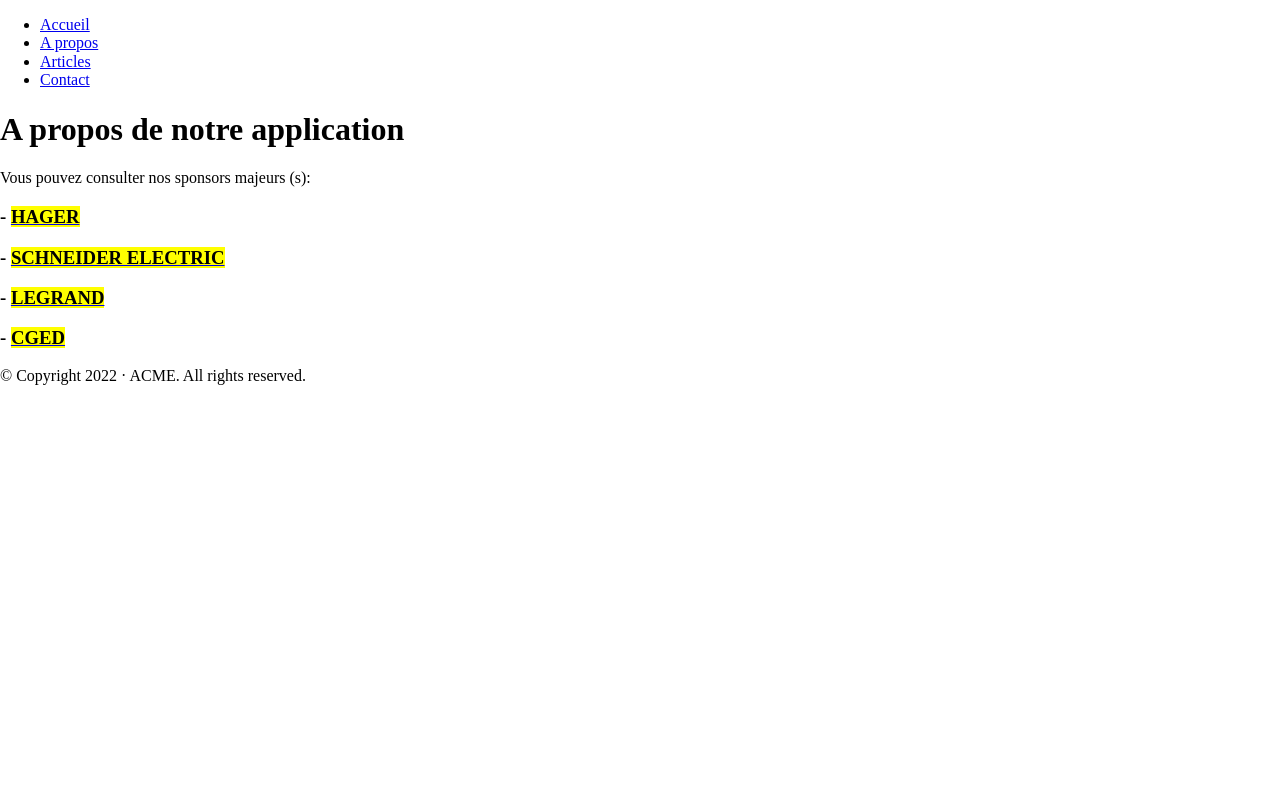
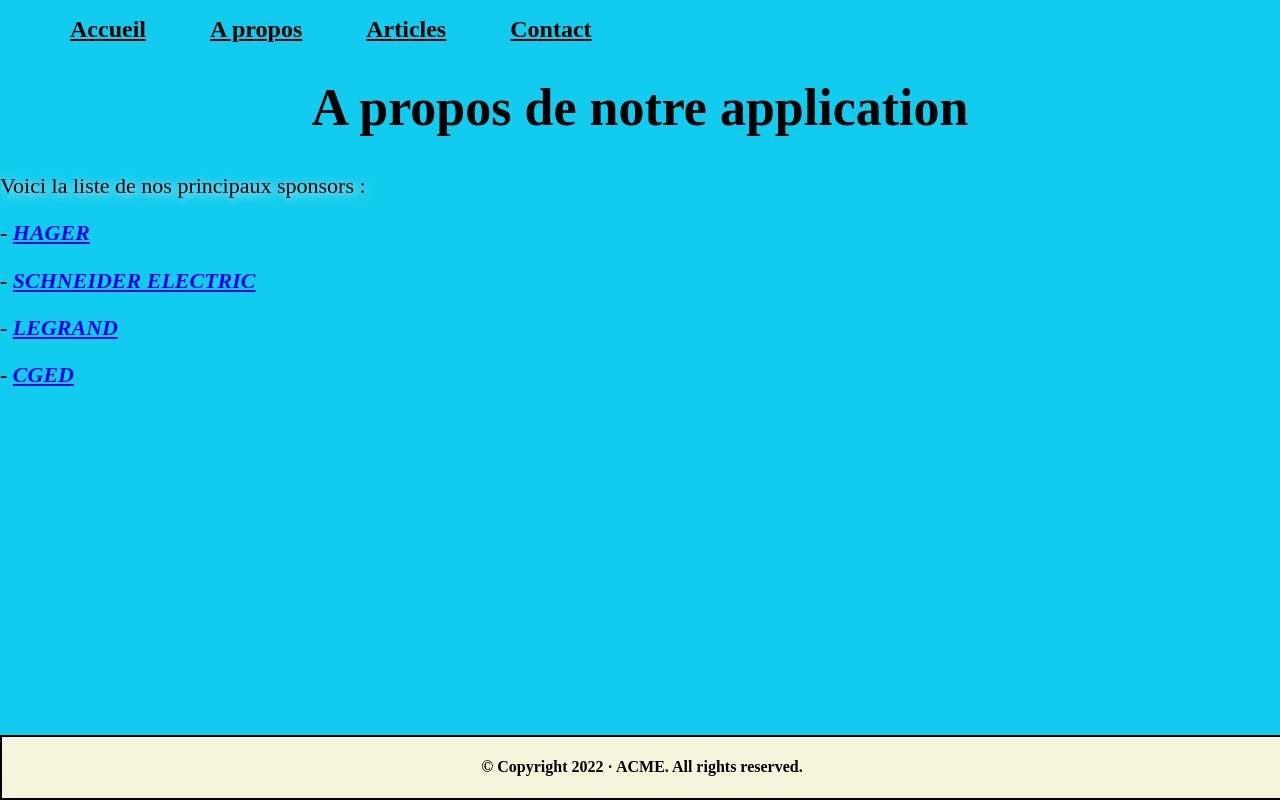
Before and after one commit to MikeWalder/Flask-initiation, a Flask app: page /about in a window 1280 px wide. Run offline with Flask 2, Linux system fonts and the light colour scheme; data comes from the database, SQL or seed files in the repository.

Commit message:
Ajout CSS

```diff
--- a/FlaskApps/blog/app.py
+++ b/FlaskApps/blog/app.py
@@ -34,7 +34,10 @@ def utility_processor():
             raise ValueError('"{}" must be an integer'.format(count))
         if plural is None:
             return singular + 's'
-        return 's'
+        if count > 1:
+            return plural
+        if count == 1:
+            return singular
     return dict(pluralize = pluralize)
 
 # Routes
--- a/FlaskApps/blog/static/css/app.css
+++ b/FlaskApps/blog/static/css/app.css
@@ -1,3 +1,53 @@
+body {
+    background-color: #1ce;
+}
+
+h1 {
+    text-align: center;
+    font-size: 52px;
+}
+
+h3 {
+    font-size: 22px;
+}
+
 p {
-    color: blue;
+    color: black;
+    text-shadow: 2px 2px 10px whitesmoke;
+    font-size: 22px;
 }
+
+nav {
+    margin: 0 auto;
+    background-color: linear-gradient(to bottom, )
+}
+
+nav ul {
+    list-style-type: none;
+}
+
+nav ul li {
+    display: inline;
+    font-size: 24px;
+}
+
+nav ul li a {
+    color: black;
+    font-weight: bold;
+    padding: 0 30px;
+    margin: 0 auto;
+    transition: all 0.4s;
+}
+
+nav ul li a:hover {
+    color: green;
+}
+
+footer {
+    text-align: center;
+    background-color:beige;
+    border: 2px solid black;
+    position:absolute;
+    bottom:0;
+    width:100%;
+}
--- a/FlaskApps/blog/templates/layouts/base.html
+++ b/FlaskApps/blog/templates/layouts/base.html
@@ -7,7 +7,7 @@
     <link rel="stylesheet" href="https://cdnjs.cloudflare.com/ajax/libs/normalize/8.0.1/normalize.min.css"
     integrity="sha512-NhSC1YmyruXifcj/KFRWoC561YpHpc5Jtzgvbuzx5VozKpWvQ+4nXhPdFgmx8xqexRcpAglTj9sIBWINXa8x5w=="
     crossorigin="anonymous" referrerpolicy="no-referrer" />
-    <link rel="" href="{{ url_for('static', filename='css') }}">
+    <link rel="stylesheet" href="{{ url_for('static', filename='css/app.css') }}">
     <title>{% block title %}ACME{% endblock %}</title>
 </head>
 <body>
--- a/FlaskApps/blog/templates/pages/about.html
+++ b/FlaskApps/blog/templates/pages/about.html
@@ -3,11 +3,11 @@
 {% block body %}
 
     <h1>A propos de notre application</h1>
-    <p>Vous pouvez consulter nos sponsors majeurs ({{ pluralize(links|length, 'post', 'posts' )}}):</p>
+    <p>Voici la liste de nos principaux {{ pluralize(links|length, 'sponsor', 'sponsors' )}} :</p>
 
     {% for link in links %}
         <p>
-            <h3>- <a href="{{ url_for('descr_about', id=link.id) }}"><mark>{{ link.title|upper }}</mark></a></h3>
+            <h3>- <a href="{{ url_for('descr_about', id=link.id) }}"><em>{{ link.title|upper }}</em></a></h3>
         </p>
     {% endfor %}
 
--- a/FlaskApps/blog/templates/pages/posts/show.html
+++ b/FlaskApps/blog/templates/pages/posts/show.html
@@ -2,7 +2,8 @@
 
 {% block body %}
     <article>
-        <h2>{{ post.title }}</h2>
+        <h1>{{ post.title }}</h1>
+        <h2>Description :</h2>
         <p><b>{{ post.content }}</b></p>
     </article>
     <a href="{{ url_for('about') }}">>> Retour</a>
--- a/FlaskApps/blog/templates/shared/footer.html
+++ b/FlaskApps/blog/templates/shared/footer.html
@@ -1,3 +1,3 @@
 <footer>
-    <p>&copy; Copyright {{ now.year }} &middot; ACME. All rights reserved.</p>
+    <h4>&copy; Copyright {{ now.year }} &middot; ACME. All rights reserved.</h4>
 </footer>
```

====

▶ _TRY IT_: Of all the lines in the data above, show only those that hold the word "count".

▶ _ANSWER_:
             raise ValueError('"{}" must be an integer'.format(count))
+        if count > 1:
+        if count == 1:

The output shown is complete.